:: Data for this exercise ::

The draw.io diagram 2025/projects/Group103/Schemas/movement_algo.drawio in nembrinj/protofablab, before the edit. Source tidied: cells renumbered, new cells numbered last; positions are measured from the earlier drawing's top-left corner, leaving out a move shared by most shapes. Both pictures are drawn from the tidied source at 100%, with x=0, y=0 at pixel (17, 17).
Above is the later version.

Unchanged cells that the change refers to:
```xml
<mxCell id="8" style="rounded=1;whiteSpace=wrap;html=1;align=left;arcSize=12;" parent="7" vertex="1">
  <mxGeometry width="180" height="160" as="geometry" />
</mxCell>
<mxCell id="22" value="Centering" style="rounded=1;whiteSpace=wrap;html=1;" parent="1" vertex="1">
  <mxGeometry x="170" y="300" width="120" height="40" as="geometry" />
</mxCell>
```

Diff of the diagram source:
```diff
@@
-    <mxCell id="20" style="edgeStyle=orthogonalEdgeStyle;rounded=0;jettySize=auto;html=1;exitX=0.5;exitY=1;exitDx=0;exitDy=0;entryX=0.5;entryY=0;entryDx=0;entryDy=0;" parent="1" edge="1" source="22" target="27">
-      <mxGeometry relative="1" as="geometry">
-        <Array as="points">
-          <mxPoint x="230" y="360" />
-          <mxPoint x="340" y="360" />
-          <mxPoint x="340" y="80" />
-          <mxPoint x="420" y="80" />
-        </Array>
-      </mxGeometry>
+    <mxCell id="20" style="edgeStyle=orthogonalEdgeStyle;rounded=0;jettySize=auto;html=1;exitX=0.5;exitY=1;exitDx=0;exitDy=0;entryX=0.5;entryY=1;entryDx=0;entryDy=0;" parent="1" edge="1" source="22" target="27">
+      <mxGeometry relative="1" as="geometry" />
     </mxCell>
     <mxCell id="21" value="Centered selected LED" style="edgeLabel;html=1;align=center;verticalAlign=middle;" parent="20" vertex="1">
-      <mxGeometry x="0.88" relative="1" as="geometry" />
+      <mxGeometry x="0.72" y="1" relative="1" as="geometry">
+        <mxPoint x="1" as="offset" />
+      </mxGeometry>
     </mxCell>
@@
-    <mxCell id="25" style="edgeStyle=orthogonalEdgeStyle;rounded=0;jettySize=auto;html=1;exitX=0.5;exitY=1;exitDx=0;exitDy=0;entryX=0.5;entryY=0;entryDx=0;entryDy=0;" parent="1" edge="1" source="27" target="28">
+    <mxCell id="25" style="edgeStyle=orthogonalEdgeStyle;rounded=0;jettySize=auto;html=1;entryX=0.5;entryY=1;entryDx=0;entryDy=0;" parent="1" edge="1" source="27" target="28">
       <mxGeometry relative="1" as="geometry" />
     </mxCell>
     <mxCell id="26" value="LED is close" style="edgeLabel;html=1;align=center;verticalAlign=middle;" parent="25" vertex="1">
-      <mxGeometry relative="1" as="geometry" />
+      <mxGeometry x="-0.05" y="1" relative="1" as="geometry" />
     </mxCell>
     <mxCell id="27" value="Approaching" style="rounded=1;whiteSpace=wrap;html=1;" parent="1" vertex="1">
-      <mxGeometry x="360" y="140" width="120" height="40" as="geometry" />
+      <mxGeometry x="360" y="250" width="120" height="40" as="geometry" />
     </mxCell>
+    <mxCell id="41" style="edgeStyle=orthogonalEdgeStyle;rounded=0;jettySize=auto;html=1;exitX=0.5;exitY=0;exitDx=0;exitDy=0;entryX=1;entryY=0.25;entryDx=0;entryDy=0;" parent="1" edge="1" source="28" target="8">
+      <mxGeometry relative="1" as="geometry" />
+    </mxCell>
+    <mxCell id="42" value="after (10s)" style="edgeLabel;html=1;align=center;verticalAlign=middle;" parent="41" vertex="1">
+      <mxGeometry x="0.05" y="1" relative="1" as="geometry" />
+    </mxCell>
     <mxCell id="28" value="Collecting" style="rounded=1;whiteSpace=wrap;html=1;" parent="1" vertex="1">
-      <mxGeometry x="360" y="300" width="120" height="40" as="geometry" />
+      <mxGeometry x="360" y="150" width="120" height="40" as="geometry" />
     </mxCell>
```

:::

» **What the task requires**
Return each line of the entries that holds the string "relative".

» **Your solution**
-      <mxGeometry relative="1" as="geometry">
+      <mxGeometry relative="1" as="geometry" />
-      <mxGeometry x="0.88" relative="1" as="geometry" />
+      <mxGeometry x="0.72" y="1" relative="1" as="geometry">
       <mxGeometry relative="1" as="geometry" />
-      <mxGeometry relative="1" as="geometry" />
+      <mxGeometry x="-0.05" y="1" relative="1" as="geometry" />
+      <mxGeometry relative="1" as="geometry" />
+      <mxGeometry x="0.05" y="1" relative="1" as="geometry" />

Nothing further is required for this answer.